Interaction in the group ride is a bit different than in the open ride. There will be designated ride leaders and sweepers, which are indicated by arrows floating over them and a colored beacon that you can see from all over. All group messaging will be limited to the group ride participants. As you head out on the course, you will see other riders, but will not see their names show up in the rider list on the right side of the screen. You will see your position within your group. The only riders that will be listed will be your fellow group riders. Riders in the group will all be wearing matching kits.

Once the clock hits zero, your trainer disappears and you will take off as a group. While it is a group ride, there is nothing that will normalize all of the riders so you can stay together. You can get dropped (and, boy, did I!).

A group workout is a bit different than a group ride in that it will keep all the riders together. So, whether you are cranking out 200 watts or 500, you will stay together unless you stop pedaling and drop a few seconds behind the group.

How fun are group rides? Let me ask you this: How fun are analog, on-road group rides for you? If you find them frustrating, what can I say? Zwift is pretty realistic. You may find a similar dynamic. Virtual group riding adds some interesting elements: maintaining pace and keeping up with the group, using the draft, taking the front, etc. That’s not so easy, and it’s especially tricky in a virtual world.

Give this some time. Don’t be discouraged if you don’t yet have the hang of group rides, even after you have a few of them under your belt. In the screenshot above, we were expected to be pacing at 2.0 watts/kg and yet I was losing pace to the main group while cranking at 4.0 watts/kg. How did that happen?! The groups set their wattage and it’s suggestive. Also, from a 50kg female's perspective (so I've heard), try riding 2.5w/kg ride on a flat route and you’ll realize, much like in real life, you actually need to put out more watts just to keep up.

My group ride experiences were pretty varied, and maybe it just takes some practice, and perhaps experience in choosing the right rides, with the right riders! My first ride was supposed to be a 16-mile ride at what I thought would be a manageable pace. I was dropped within the first 3 miles! On the next ride, 5 laps around London, I was able to at least stay on the lead lap, although I finished over 10 minutes behind the leaders, almost getting lapped. That group had an intermediate sprint and that broke the group up pretty quickly. I rode that group ride mostly by myself.

On another ride, four of us who got dropped formed a small group and we did a good job at staying together. We ended up finishing relatively low in the group rankings (at the end of an event, you will see how you fared). That was fun! I was riding with people from South Korea, Germany, and New Zealand. That, by itself, is pretty cool.

A number of the bigger groups, especially the industry groups - Zwift Fitness, Team ODZ – tend to be more as advertised, that is to say, ride leaders tend to herd their cats… er… riders with success. Look, this is part of Zwift’s charm: These avatars aren’t some coder’s figment, they’re proxies for actual people.

That’s enough dancing for now.

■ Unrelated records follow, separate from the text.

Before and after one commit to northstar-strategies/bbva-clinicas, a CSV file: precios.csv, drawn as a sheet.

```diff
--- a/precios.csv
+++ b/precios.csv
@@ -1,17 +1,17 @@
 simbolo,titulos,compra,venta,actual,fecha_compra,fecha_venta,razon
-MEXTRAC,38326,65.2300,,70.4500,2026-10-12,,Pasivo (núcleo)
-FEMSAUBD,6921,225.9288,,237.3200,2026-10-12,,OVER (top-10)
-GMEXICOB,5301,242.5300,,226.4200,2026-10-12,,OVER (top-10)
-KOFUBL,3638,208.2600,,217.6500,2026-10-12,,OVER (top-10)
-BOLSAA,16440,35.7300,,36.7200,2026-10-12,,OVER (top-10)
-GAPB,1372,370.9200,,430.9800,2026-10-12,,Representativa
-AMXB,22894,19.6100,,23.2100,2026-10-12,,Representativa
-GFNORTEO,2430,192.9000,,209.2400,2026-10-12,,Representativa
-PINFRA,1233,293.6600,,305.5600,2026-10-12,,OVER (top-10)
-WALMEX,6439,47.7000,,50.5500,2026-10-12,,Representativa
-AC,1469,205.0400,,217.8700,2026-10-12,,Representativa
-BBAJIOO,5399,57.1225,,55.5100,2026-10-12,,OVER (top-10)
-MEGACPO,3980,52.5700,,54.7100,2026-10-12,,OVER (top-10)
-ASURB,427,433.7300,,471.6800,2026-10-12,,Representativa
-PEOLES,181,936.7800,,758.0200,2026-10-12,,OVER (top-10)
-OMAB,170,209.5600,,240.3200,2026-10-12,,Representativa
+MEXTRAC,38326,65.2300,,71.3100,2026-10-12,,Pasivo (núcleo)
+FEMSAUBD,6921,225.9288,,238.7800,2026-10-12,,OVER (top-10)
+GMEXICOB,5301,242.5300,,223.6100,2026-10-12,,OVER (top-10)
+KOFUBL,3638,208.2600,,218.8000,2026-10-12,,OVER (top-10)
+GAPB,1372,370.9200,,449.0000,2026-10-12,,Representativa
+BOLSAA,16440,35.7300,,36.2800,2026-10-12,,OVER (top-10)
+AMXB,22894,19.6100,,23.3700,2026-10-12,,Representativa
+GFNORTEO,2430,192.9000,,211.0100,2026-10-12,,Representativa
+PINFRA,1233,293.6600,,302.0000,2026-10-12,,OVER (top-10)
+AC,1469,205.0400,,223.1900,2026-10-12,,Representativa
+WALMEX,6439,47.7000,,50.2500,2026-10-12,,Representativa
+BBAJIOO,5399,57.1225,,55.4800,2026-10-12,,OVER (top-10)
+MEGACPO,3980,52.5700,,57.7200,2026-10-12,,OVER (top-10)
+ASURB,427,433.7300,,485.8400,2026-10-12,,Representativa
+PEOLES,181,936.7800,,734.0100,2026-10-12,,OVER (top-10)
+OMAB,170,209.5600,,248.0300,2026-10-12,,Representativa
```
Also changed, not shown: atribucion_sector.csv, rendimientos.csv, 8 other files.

We’ve talked extensively about the many ways that Zwift can motivate you, from individual achievements in our last article to today’s exploration of the Massively Multiplayer Online Game experience that differentiates Zwift from other indoor cycling tools. We focused primarily on group rides today. We’ve had our first dance, and hopefully you are looking to do this again soon. Keep an eye on Slowtwitch.com, as we will be offering some regularly scheduled Slowtwitch group rides soon.

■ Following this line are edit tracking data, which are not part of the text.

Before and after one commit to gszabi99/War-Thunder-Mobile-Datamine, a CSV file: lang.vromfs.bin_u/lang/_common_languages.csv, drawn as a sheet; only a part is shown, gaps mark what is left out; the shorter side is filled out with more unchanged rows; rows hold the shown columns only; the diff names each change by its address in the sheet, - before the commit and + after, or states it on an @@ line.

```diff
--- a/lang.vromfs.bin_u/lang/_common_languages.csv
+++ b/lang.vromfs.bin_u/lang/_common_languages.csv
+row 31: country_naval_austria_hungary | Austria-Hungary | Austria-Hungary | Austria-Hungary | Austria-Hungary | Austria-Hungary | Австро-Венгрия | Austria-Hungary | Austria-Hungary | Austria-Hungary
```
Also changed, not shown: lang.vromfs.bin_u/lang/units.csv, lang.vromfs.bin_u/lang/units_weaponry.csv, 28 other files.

There is still plenty more to cover in Zwift. We barely touched on races or group workouts today. Many Slowtwitchers are waiting for me to write about these. Next we’ll take a look at the aspects of Zwift that make it more than just a game, and how it can be used as a serious training tool. A seriously fun training tool!